* **Exercise brief**:
Work out how many lines in the data below include "Also", then reply with that number only.

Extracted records
________________________
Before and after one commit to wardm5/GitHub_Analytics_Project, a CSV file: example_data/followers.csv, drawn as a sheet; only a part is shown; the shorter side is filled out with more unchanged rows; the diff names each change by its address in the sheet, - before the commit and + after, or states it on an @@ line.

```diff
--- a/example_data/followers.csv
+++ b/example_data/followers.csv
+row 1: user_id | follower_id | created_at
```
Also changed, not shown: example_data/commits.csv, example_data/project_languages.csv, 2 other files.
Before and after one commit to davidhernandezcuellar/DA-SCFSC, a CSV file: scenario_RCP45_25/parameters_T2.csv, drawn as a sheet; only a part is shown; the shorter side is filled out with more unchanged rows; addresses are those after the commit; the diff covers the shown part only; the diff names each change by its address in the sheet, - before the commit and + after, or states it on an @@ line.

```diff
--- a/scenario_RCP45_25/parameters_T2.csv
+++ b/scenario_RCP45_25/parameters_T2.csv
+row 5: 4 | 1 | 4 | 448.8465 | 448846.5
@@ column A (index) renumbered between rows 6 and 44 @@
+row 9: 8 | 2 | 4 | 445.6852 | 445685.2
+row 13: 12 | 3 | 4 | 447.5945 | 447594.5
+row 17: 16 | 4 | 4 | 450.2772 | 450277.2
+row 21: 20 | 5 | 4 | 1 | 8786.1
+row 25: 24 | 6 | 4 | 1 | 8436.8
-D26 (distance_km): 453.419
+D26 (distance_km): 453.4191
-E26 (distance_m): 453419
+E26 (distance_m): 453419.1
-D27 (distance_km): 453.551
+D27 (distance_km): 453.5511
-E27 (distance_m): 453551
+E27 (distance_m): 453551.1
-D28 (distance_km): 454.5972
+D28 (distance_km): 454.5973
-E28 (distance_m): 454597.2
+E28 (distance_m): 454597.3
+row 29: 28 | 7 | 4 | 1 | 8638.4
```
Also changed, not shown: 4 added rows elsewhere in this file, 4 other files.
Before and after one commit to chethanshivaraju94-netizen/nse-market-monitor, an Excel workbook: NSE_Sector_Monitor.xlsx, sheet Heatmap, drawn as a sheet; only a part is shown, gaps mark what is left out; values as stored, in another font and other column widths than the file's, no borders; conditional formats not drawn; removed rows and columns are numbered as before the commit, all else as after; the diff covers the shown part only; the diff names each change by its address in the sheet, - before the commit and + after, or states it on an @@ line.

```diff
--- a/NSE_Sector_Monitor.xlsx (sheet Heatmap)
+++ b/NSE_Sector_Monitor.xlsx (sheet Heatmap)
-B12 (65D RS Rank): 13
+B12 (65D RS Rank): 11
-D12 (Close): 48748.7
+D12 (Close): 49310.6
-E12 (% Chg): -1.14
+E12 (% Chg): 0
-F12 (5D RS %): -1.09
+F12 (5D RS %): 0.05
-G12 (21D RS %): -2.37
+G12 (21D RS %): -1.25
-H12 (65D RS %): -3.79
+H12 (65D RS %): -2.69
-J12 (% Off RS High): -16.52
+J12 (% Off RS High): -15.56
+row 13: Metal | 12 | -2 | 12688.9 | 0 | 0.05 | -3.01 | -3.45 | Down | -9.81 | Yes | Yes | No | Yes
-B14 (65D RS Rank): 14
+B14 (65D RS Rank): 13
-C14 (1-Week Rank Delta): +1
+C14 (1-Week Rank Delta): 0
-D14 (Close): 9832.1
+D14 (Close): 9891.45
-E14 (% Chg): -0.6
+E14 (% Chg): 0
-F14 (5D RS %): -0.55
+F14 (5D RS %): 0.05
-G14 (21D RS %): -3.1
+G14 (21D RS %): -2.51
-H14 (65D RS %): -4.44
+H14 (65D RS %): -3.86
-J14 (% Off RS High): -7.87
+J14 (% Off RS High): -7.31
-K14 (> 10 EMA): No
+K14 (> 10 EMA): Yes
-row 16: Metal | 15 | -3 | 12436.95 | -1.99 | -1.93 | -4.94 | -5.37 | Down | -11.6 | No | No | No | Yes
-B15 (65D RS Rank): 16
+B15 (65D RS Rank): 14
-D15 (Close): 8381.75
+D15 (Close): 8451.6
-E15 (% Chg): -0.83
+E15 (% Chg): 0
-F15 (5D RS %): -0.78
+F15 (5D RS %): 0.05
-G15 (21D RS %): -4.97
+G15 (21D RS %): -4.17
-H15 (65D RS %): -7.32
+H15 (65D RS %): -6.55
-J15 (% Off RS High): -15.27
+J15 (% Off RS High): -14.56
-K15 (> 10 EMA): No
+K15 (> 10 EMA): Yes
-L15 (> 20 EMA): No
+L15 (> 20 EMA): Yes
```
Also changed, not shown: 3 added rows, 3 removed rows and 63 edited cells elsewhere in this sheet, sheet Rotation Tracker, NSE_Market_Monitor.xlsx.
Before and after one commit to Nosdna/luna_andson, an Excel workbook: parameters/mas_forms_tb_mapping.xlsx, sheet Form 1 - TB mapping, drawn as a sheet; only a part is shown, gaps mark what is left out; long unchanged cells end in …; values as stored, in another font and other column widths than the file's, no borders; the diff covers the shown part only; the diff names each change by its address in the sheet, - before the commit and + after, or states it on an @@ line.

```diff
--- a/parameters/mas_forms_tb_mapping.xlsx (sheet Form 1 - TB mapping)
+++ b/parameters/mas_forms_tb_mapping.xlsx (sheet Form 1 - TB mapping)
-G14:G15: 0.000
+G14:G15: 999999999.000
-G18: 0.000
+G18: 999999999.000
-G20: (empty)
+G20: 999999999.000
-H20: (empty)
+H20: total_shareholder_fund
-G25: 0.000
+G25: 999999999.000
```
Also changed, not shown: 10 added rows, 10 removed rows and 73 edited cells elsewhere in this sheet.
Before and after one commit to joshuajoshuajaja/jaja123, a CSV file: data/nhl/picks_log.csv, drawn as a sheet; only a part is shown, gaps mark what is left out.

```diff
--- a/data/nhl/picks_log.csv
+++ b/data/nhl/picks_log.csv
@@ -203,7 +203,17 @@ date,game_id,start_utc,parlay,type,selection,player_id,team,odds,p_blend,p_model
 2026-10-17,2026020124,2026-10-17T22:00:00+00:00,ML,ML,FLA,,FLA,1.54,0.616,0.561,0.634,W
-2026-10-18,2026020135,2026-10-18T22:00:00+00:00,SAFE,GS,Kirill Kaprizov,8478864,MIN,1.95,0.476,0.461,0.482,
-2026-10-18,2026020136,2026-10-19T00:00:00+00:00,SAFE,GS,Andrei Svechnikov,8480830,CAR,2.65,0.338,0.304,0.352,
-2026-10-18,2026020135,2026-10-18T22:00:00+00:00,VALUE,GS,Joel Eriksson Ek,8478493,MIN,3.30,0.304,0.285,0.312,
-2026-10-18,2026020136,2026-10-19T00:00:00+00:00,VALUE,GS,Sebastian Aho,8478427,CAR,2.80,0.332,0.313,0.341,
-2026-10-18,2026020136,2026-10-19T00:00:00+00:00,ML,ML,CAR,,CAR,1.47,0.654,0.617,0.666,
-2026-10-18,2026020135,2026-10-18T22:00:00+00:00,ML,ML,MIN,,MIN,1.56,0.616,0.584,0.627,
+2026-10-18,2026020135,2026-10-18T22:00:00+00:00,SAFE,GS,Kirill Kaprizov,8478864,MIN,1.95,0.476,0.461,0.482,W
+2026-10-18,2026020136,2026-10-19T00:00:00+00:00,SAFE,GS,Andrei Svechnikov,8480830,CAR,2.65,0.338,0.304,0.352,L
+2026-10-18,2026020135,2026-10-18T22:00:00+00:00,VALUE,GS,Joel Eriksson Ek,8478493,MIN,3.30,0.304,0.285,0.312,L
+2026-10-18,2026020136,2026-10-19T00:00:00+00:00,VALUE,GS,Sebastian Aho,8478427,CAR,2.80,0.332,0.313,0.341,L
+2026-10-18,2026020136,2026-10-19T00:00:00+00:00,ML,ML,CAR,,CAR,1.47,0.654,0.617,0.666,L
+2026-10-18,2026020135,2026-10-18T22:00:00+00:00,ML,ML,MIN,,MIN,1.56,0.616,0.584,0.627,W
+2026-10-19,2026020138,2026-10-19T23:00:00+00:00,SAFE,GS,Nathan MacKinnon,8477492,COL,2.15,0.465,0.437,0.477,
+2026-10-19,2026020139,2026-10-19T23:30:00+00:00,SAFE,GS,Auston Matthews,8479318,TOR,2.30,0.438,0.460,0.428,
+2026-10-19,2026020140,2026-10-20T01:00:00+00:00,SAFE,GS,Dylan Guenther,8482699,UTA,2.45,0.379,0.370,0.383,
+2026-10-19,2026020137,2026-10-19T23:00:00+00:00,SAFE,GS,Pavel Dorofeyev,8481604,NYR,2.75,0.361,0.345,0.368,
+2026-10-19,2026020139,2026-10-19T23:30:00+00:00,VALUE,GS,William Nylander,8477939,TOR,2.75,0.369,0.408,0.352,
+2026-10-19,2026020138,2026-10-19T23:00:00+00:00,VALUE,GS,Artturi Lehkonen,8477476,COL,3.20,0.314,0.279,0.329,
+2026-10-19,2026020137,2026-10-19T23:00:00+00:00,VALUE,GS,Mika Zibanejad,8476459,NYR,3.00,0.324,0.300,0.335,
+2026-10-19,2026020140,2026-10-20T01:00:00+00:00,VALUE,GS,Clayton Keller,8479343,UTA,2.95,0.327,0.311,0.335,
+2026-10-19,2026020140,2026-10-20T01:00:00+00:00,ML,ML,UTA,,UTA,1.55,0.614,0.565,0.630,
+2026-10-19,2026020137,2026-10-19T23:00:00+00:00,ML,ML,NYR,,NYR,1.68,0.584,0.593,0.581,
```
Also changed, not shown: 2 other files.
________________________
* **Your solution**:
5